*** Opening Dataset ***

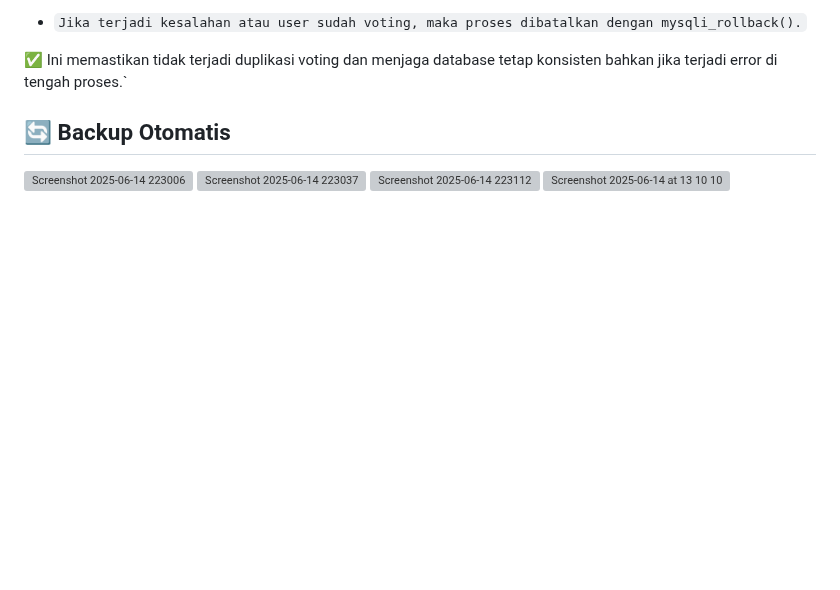
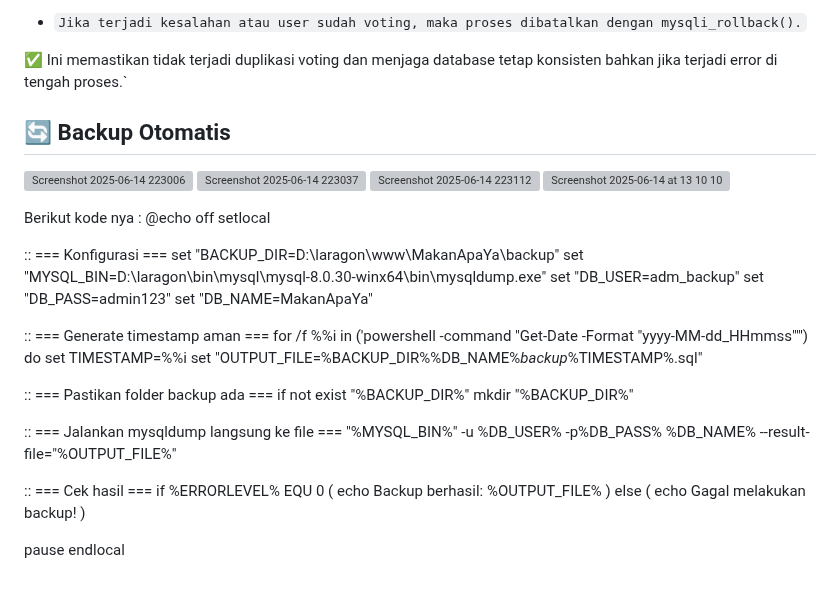
Before and after one commit to Innulaa/MakanApaYa, a Markdown page: README.md, the part around the change. Drawn GitHub-style; blank space fills up the shorter version; grey boxes are pictures that could not be loaded.

```diff
--- a/README.md
+++ b/README.md
@@ -167,3 +167,34 @@ Langkah-langkahnya adalah:
 ![Screenshot 2025-06-14 223037](https://github.com/user-attachments/assets/b6d66f68-0b00-41e4-83ee-e637f22cd5e4)
 ![Screenshot 2025-06-14 223112](https://github.com/user-attachments/assets/b89fe5d5-56e9-43f9-8d18-440f2c3aa329)
 <img width="1431" alt="Screenshot 2025-06-14 at 13 10 10" src="https://github.com/user-attachments/assets/263c0d02-dab2-4aee-8511-2fad057fb8f8" />
+
+Berikut kode nya :
+@echo off
+setlocal
+
+:: === Konfigurasi ===
+set "BACKUP_DIR=D:\laragon\www\MakanApaYa\backup"
+set "MYSQL_BIN=D:\laragon\bin\mysql\mysql-8.0.30-winx64\bin\mysqldump.exe"
+set "DB_USER=adm_backup"
+set "DB_PASS=admin123"
+set "DB_NAME=MakanApaYa"
+
+:: === Generate timestamp aman ===
+for /f %%i in ('powershell -command "Get-Date -Format \"yyyy-MM-dd_HHmmss\""') do set TIMESTAMP=%%i
+set "OUTPUT_FILE=%BACKUP_DIR%\%DB_NAME%_backup_%TIMESTAMP%.sql"
+
+:: === Pastikan folder backup ada ===
+if not exist "%BACKUP_DIR%" mkdir "%BACKUP_DIR%"
+
+:: === Jalankan mysqldump langsung ke file ===
+"%MYSQL_BIN%" -u %DB_USER% -p%DB_PASS% %DB_NAME% --result-file="%OUTPUT_FILE%"
+
+:: === Cek hasil ===
+if %ERRORLEVEL% EQU 0 (
+  echo Backup berhasil: %OUTPUT_FILE%
+) else (
+  echo Gagal melakukan backup!
+)
+
+pause
+endlocal
```
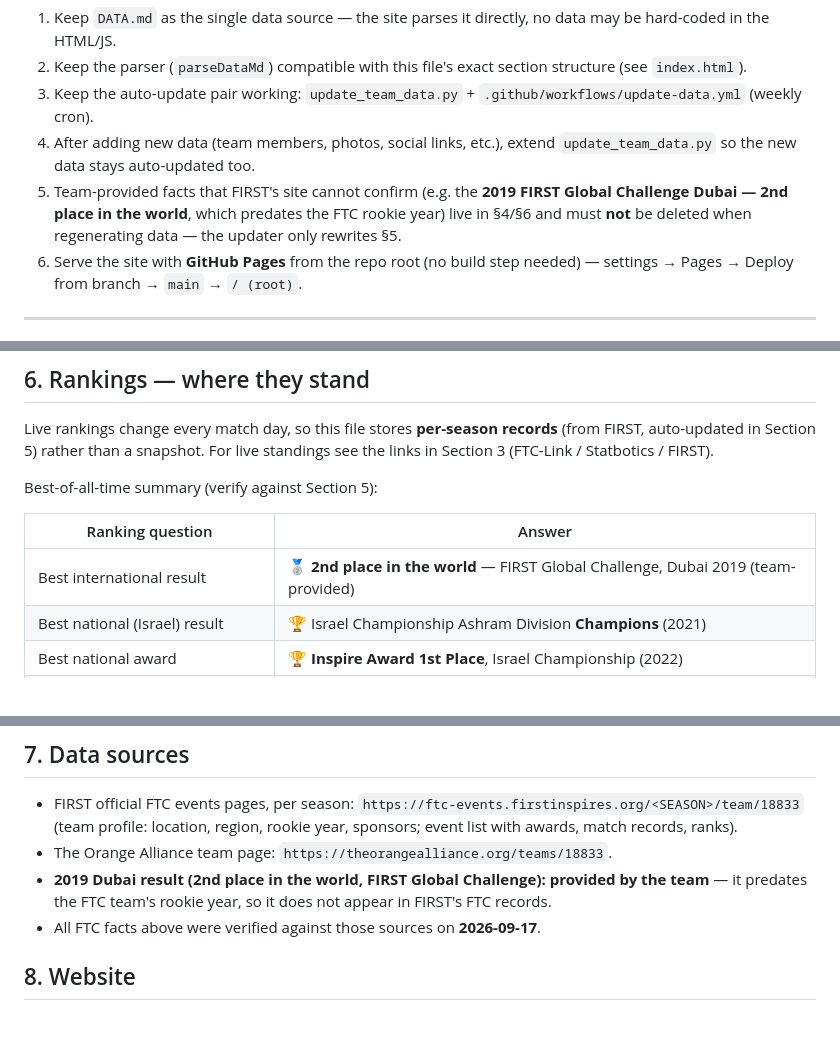
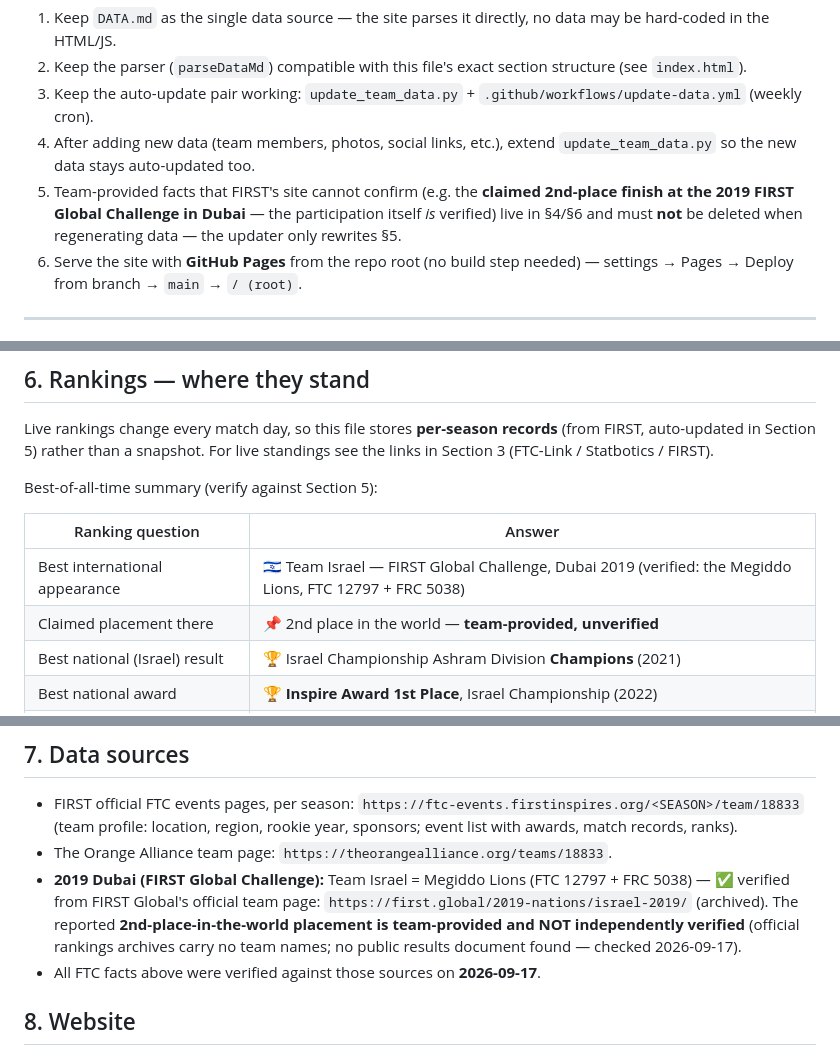
Before and after one commit to guyka2212/18833, a Markdown page: DATA.md, 3 parts joined by grey strips. Rendered like a GitHub page; blank space fills up the shorter version.

Commit message:
Correct 2019 Dubai entry: verify participation, mark placement unverified
Research confirmed via FIRST Global's official team page that Team Israel
at FGC 2019 (Dubai) was the Megiddo Lions (FTC 12797 + FRC 5038). The
reported 2nd-place-in-the-world finish could not be independently
confirmed (archived rankings carry no team names), so it is now labeled
as a team-provided claim.

🤖 Generated with Codebuff
Co-Authored-By: Codebuff <noreply@codebuff.com>

```diff
--- a/DATA.md
+++ b/DATA.md
@@ -33,9 +33,9 @@ When building the **Megiddo Lions website**, the agent MUST:
 3. Keep the auto-update pair working: `update_team_data.py` + `.github/workflows/update-data.yml` (weekly cron).
 4. After adding new data (team members, photos, social links, etc.), extend `update_team_data.py` so the new data
    stays auto-updated too.
-5. Team-provided facts that FIRST's site cannot confirm (e.g. the **2019 FIRST Global Challenge Dubai — 2nd place
-   in the world**, which predates the FTC rookie year) live in §4/§6 and must **not** be deleted when regenerating
-   data — the updater only rewrites §5.
+5. Team-provided facts that FIRST's site cannot confirm (e.g. the **claimed 2nd-place finish at the 2019 FIRST
+   Global Challenge in Dubai** — the participation itself *is* verified) live in §4/§6 and must **not** be deleted
+   when regenerating data — the updater only rewrites §5.
 6. Serve the site with **GitHub Pages** from the repo root (no build step needed) — settings → Pages → Deploy from
    branch → `main` → `/ (root)`.
 
@@ -172,7 +172,8 @@ Best-of-all-time summary (verify against Section 5):
 
 | Ranking question | Answer |
 |---|---|
-| Best international result | 🥈 **2nd place in the world** — FIRST Global Challenge, Dubai 2019 (team-provided) |
+| Best international appearance | 🇮🇱 Team Israel — FIRST Global Challenge, Dubai 2019 (verified: the Megiddo Lions, FTC 12797 + FRC 5038) |
+| Claimed placement there | 📌 2nd place in the world — **team-provided, unverified** |
 | Best national (Israel) result | 🏆 Israel Championship Ashram Division **Champions** (2021) |
 | Best national award | 🏆 **Inspire Award 1st Place**, Israel Championship (2022) |
 | World Championship appearances | 1 — Houston 2023 (Franklin Division, quals rank 23/48) |
@@ -184,8 +185,10 @@ Best-of-all-time summary (verify against Section 5):
 - FIRST official FTC events pages, per season: `https://ftc-events.firstinspires.org/<SEASON>/team/18833`
   (team profile: location, region, rookie year, sponsors; event list with awards, match records, ranks).
 - The Orange Alliance team page: `https://theorangealliance.org/teams/18833`.
-- **2019 Dubai result (2nd place in the world, FIRST Global Challenge): provided by the team** — it predates
-  the FTC team's rookie year, so it does not appear in FIRST's FTC records.
+- **2019 Dubai (FIRST Global Challenge):** Team Israel = Megiddo Lions (FTC 12797 + FRC 5038) — ✅ verified from
+  FIRST Global's official team page: `https://first.global/2019-nations/israel-2019/` (archived). The reported
+  **2nd-place-in-the-world placement is team-provided and NOT independently verified** (official rankings archives
+  carry no team names; no public results document found — checked 2026-09-17).
 - All FTC facts above were verified against those sources on **2026-09-17**.
 
 ## 8. Website
```
Also changed, not shown: other parts of DATA.md (+2 -2 lines).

*** Closing Dataset ***

What the exercise asks
The answer must be every line from the entries above that holds the string "FIRST".

Solution for this task
Research confirmed via FIRST Global's official team page that Team Israel
-5. Team-provided facts that FIRST's site cannot confirm (e.g. the **2019 FIRST Global Challenge Dubai — 2nd place
+5. Team-provided facts that FIRST's site cannot confirm (e.g. the **claimed 2nd-place finish at the 2019 FIRST
-| Best international result | 🥈 **2nd place in the world** — FIRST Global Challenge, Dubai 2019 (team-provided) |
+| Best international appearance | 🇮🇱 Team Israel — FIRST Global Challenge, Dubai 2019 (verified: the Megiddo Lions, FTC 12797 + FRC 5038) |
 - FIRST official FTC events pages, per season: `https://ftc-events.firstinspires.org/<SEASON>/team/18833`
-- **2019 Dubai result (2nd place in the world, FIRST Global Challenge): provided by the team** — it predates
-  the FTC team's rookie year, so it does not appear in FIRST's FTC records.
+- **2019 Dubai (FIRST Global Challenge):** Team Israel = Megiddo Lions (FTC 12797 + FRC 5038) — ✅ verified from
+  FIRST Global's official team page: `https://first.global/2019-nations/israel-2019/` (archived). The reported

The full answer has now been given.